Parole board approves Yemeni’s release from Guantánamo on fifth review

Salem bin Kanad in a photo taken from his 2008 Guantánamo prison profile provided to McClatchy Newspapers by the anti-secrecy WikiLeaks group.
Salem bin Kanad in a photo taken from his 2008 Guantánamo prison profile provided to McClatchy Newspapers by the anti-secrecy WikiLeaks group.

The Guantánamo parole board has approved the release of a Yemeni “forever prisoner” on his fifth review, the latest sign that showing up at a Periodic Review Board hearing actually helps a captive win release from the downsizing war-on-terror prison in Cuba.

The decision, released by the Pentagon on Monday, means 27 of the 80 captives currently held at the U.S. detention center in Cuba can leave in a transfer deal that satisfies Secretary of Defense Ash Carter.

Salem bin Kanad, about 40, got to Camp X-Ray in the second week of its existence in January 2002 and was profiled as a veteran jihadist who left his homeland for Afghanistan a year ahead of the 9/11 attacks.

He was initially captured by the Northern Alliance in late 2001 and held near Mazar-i-Sharif at a prison fortress where captives staged an uprising in which CIA agent Johnny Spann was killed, according to a leaked 2008 prison profile. Fellow revolt survivor John Walker Lindh at one point cast Kanad as a commander of their Taliban-linked force, the profile said.

But subsequent U.S. intelligence assessments recast him as having a “low-level leadership role” in a Taliban front-line unit. It described him alternately as “mostly compliant” with his guards and having “an extremist mindset” that “has continued to praise terrorist groups and activities.”

The Periodic Review Board first considered Kanad’s case in January 2014 and concluded that his release could present a “significant threat to the security of the United States.” He declined to go to his hearing or offer information about his family or a plan for employment after Guantánamo. The board reviewed his file three times in 2015 and upheld that opinion.

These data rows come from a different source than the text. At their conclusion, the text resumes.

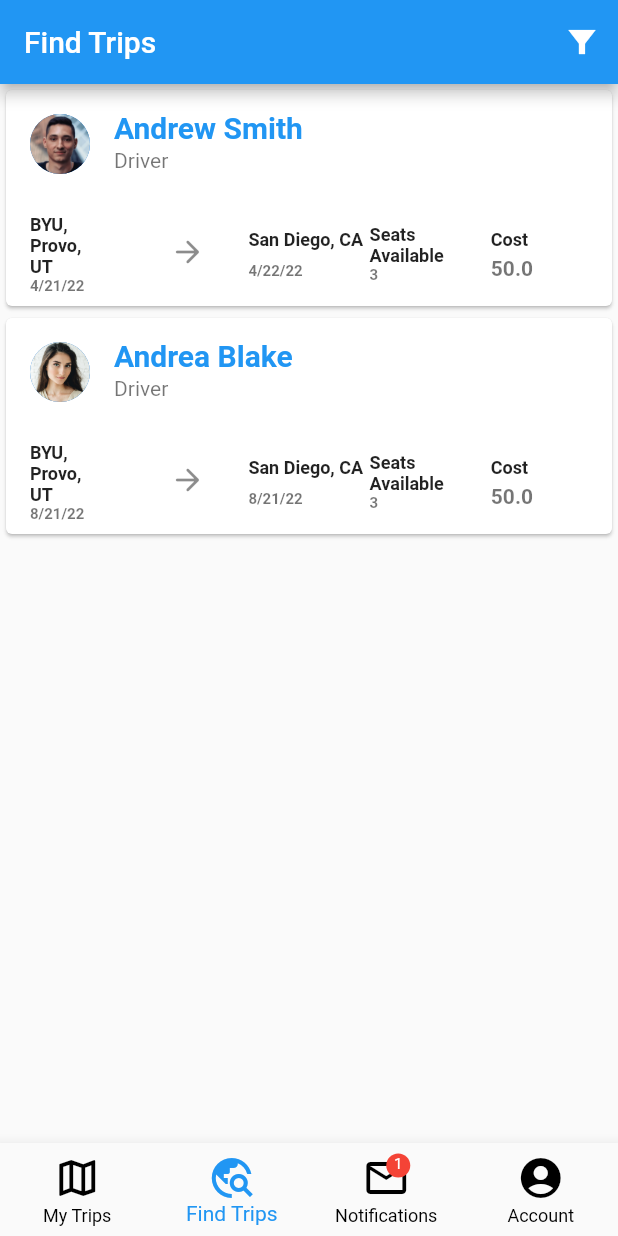
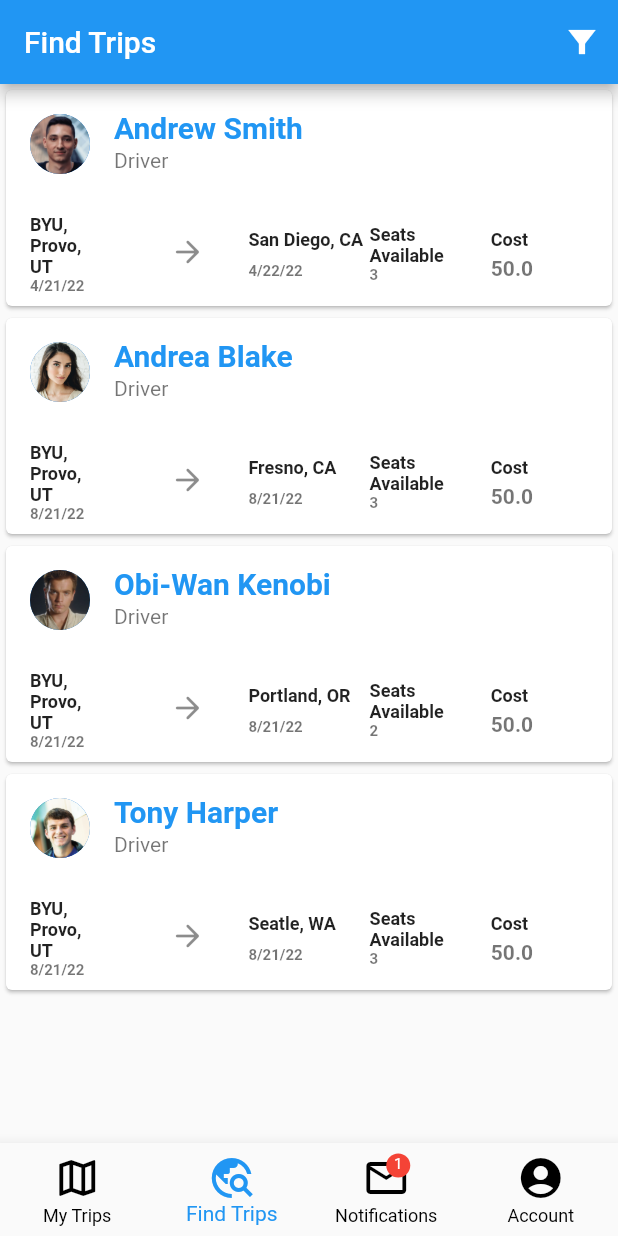
Before and after one commit to rcaina/Passenger, a Flutter app: the screen it shows after launch, item 2 of the bottom bar chosen, on a phone screen of 412 x 824 dp. Run offline on Flutter 3.47's test engine with Material 2 defaults, Android fonts, the phone set to English and light mode, and no system bars; our stand-ins replace date_time_picker, google_maps_flutter, settings_ui; missing offline and left inert: flutter_polyline_points.

Commit message:
Add more user and trip data

```diff
--- a/lib/globals.dart
+++ b/lib/globals.dart
@@ -1,31 +1,31 @@
-String currentUserId = "0";
+String currentUserId = "driver-0";
 
 //myTips = trips["driverUserId"] == currentUserId || tris["passenger"].contains("userId" == currentUserId)
 
 Map<String, dynamic> trips = {
   "0": {
-    "driverUserId": "0",
+    "driverUserId": "driver-0",
     "startLocation": "BYU, Provo, UT",
     "destination": "Austin, TX",
     "departureDateTime": "4/21/22",
     "arrivalDateTime": "4/22/22",
     "availableSeats": 2,
-    "passengerCost": 70.50,
+    "passengerCost": 75,
     "passengers": [
       {
-        "userId": "1",
+        "userId": "passenger-0",
         "status": "confirmed", // requested | confirmed
         "destination": "Amarillo, Tx"
       },
       {
-        "userId": "2",
+        "userId": "passenger-1",
         "status": "requested", // requested | confirmed
         "destination": "Dallas, Tx"
       }
     ]
   },
   "1": {
-    "driverUserId": "1",
+    "driverUserId": "driver-1",
     "startLocation": "BYU, Provo, UT",
     "destination": "San Diego, CA",
     "departureDateTime": "4/21/22",
@@ -34,21 +34,41 @@ Map<String, dynamic> trips = {
     "passengerCost": 50.00,
     "passengers": [
       {
-        "userId": "3",
+        "userId": "passenger-0",
         "status": "confirmed", // requested | confirmed
         "destination": "Las Vegas, NV"
       },
       {
-        "userId": "2",
+        "userId": "passenger-1",
         "status": "confirmed", // requested | confirmed
         "destination": "Los Angeles, CA"
       }
     ]
   },
   "2": {
-    "driverUserId": "2",
+    "driverUserId": "driver-2",
     "startLocation": "BYU, Provo, UT",
-    "destination": "San Diego, CA",
+    "destination": "Fresno, CA",
+    "departureDateTime": "8/21/22",
+    "arrivalDateTime": "8/21/22",
+    "availableSeats": 3,
+    "passengerCost": 50.00,
+    "passengers": []
+  },
+  "3": {
+    "driverUserId": "driver-3",
+    "startLocation": "BYU, Provo, UT",
+    "destination": "Portland, OR",
+    "departureDateTime": "8/21/22",
+    "arrivalDateTime": "8/21/22",
+    "availableSeats": 2,
+    "passengerCost": 50.00,
+    "passengers": []
+  },
+  "4": {
+    "driverUserId": "passenger-2",
+    "startLocation": "BYU, Provo, UT",
+    "destination": "Seatle, WA",
     "departureDateTime": "8/21/22",
     "arrivalDateTime": "8/21/22",
     "availableSeats": 3,
@@ -58,39 +78,60 @@ Map<String, dynamic> trips = {
 };
 
 Map<String, dynamic> users = {
-  "0": {
+  "driver-0": {
     "name": "Mark Johnson",
     "image": "assets/images/mark.png",
     "phone": "123-456-7890",
     "about": "I am a junior at BYU studying Computer Science!",
     "interests": "I like to listen to music and watch movies"
   },
-  "1": {
+  "driver-1": {
     "name": "Andrew Smith",
     "image": "assets/images/andrew.png",
     "phone": "123-456-7890",
     "about": "I am a junior at BYU studying Computer Science!",
     "interests": "I like to hike",
   },
-  "2": {
+  "driver-2": {
     "name": "Andrea Blake",
     "image": "assets/images/andrea.jpg",
     "phone": "801-904-1254",
     "about": "I love Charlie Puth",
     "interests": "Camping, Hiking"
   },
-  "3": {
+  "driver-3": {
     "name": "Obi-Wan Kenobi",
     "image": "assets/images/obi-wan.jpg",
     "phone": "801-890-1331",
     "about": "I am a Jedi and I trained Darth Vader",
     "interests": "Using the force, Jedi Temple"
   },
+  "passenger-0": {
+    "name": "Megan Farnsworth",
+    "image": "assets/images/megan.png",
+    "phone": "801-890-1331",
+    "about": "I like animals",
+    "interests": "Dogs, cats, horses"
+  },
+  "passenger-1": {
+    "name": "Rick Stanley",
+    "image": "assets/images/rick.png",
+    "phone": "801-890-1331",
+    "about": "I am a junior at BYU studying Computer Science!",
+    "interests": "Movies, board games, skiing"
+  },
+  "passenger-2": {
+    "name": "Tony Harper",
+    "image": "assets/images/tony.png",
+    "phone": "801-890-1331",
+    "about": "I am a junior at BYU studying Computer Science!",
+    "interests": "Movies, board games, skiing"
+  },
 };
 
 Map<String, dynamic> requests = {
   "0": {
-    "passengerId": "2",
+    "passengerId": "passenger-1",
     "tripId": "0",
     "passengerDestination": "Dallas, Tx",
     "message": "Hello. Id like to join you.",
@@ -99,19 +140,19 @@ Map<String, dynamic> requests = {
     "read": false,
   },
   "1": {
-    "passengerId": "0",
+    "passengerId": "passenger-0",
     "tripId": "1",
-    "passengerDestination": "Saint George, UT",
-    "message": "Hello. Can you take me to Saint George?",
+    "passengerDestination": "Las Vegas, NV",
+    "message": "Hello. Can you take me to Las Vegas?",
     "passengerContribution": 50.00,
     "status": "denied", // requested, confirmed, or denied
     "read": false,
   },
   "2": {
-    "passengerId": "0",
+    "passengerId": "passenger-1",
     "tripId": "2",
-    "passengerDestination": "Saint George, UT",
-    "message": "Hello. Can you take me to Saint George?",
+    "passengerDestination": "Los Angeles, CA",
+    "message": "Hello. Can you take me to Los Angeles?",
     "passengerContribution": 50.00,
     "status": "confirmed", // requested, confirmed, or denied
     "read": false,
@@ -141,7 +182,7 @@ String destination = "";
 // Dummy request that can be added during demo
 Map<String, dynamic> requestsToJoinAustinTrip = {
   "joinAustinTrip-0": {
-    "passengerId": "1",
+    "passengerId": "passenger-0",
     "tripId": "0",
     "passengerDestination": "Dallas, TX",
     "message": "Hello. Id like to join you.",
@@ -150,7 +191,7 @@ Map<String, dynamic> requestsToJoinAustinTrip = {
     "read": false,
   },
   "joinAustinTrip-1": {
-    "passengerId": "2",
+    "passengerId": "passenger-1",
     "tripId": "0",
     "passengerDestination": "Amarillo, TX",
     "message": "Hello. Can you take me to Amarillo?",
@@ -159,7 +200,7 @@ Map<String, dynamic> requestsToJoinAustinTrip = {
     "read": false,
   },
   "joinAustinTrip-2": {
-    "passengerId": "3",
+    "passengerId": "passenger-3",
     "tripId": "0",
     "passengerDestination": "Santa Fe, NM",
     "message": "Hello. Can you take me to Santa Fe?",
--- a/lib/view/account.dart
+++ b/lib/view/account.dart
@@ -1,6 +1,7 @@
 import 'package:flutter/material.dart';
 import 'package:passenger/view/profile.dart';
 import 'package:settings_ui/settings_ui.dart';
+import 'package:passenger/globals.dart' as globals;
 
 class Account extends StatefulWidget {
   const Account({Key? key}) : super(key: key);
@@ -26,7 +27,9 @@ class _AccountState extends State<Account> {
                 onPressed: (BuildContext context) {
                   Navigator.push(
                     context,
-                    MaterialPageRoute(builder: (context) => Profile()),
+                    MaterialPageRoute(
+                        builder: (context) =>
+                            Profile(userId: globals.currentUserId)),
                   );
                 },
               ),
--- a/lib/view/profile.dart
+++ b/lib/view/profile.dart
@@ -3,7 +3,7 @@ import 'package:passenger/globals.dart' as globals;
 import 'package:url_launcher/url_launcher.dart';
 
 class Profile extends StatefulWidget {
-  const Profile({Key? key, this.userId = "0"}) : super(key: key);
+  const Profile({Key? key, this.userId = "driver-0"}) : super(key: key);
 
   final String userId;
 
@@ -79,6 +79,7 @@ class _ProfileState extends State<Profile> {
       ),
     );
   }
+
   void _launchMessages(String phoneNumber) async {
     var uri = 'sms:+91888888888';
     if (await canLaunch(uri)) {
```
Also changed, not shown: lib/view/requestDetails.dart (+14 -9 lines), assets/images/rick.png (added), assets/images/tony.png (added), 2 other files.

Then he went before the board on April 5, but it is not known what he told the panel. At Kanad’s request, according to the Pentagon, the transcript of his hearing was withheld from the public.

But, according to his file, a military officer assigned to his case provided the board with information about Kanad’s family members, their commitment to help him reintegrate into an Arabic-speaking society, and his agreement to participate in a rehabilitation program — an argument that apparently won over the board. He has a father and siblings in Riyadh, Saudi Arabia, and would like to join them, study English and computer science, and launch a career in sales to support them there.

“The board encourages the detainee to continue regularly attending classes” at Guantánamo, it wrote in its May 5 decision to approve his transfer, “and continue engaging with family members to prepare himself for transfer.”

The decision comes at a busy time — as the board is hearing from an unprecedented nine captives in a single month, May. It follows the Pentagon’s April 16 transfer of nine Yemenis with kin in the Saudi kingdom to a rehabilitation program there.

Carol Rosenberg: 305-376-3179, @carolrosenberg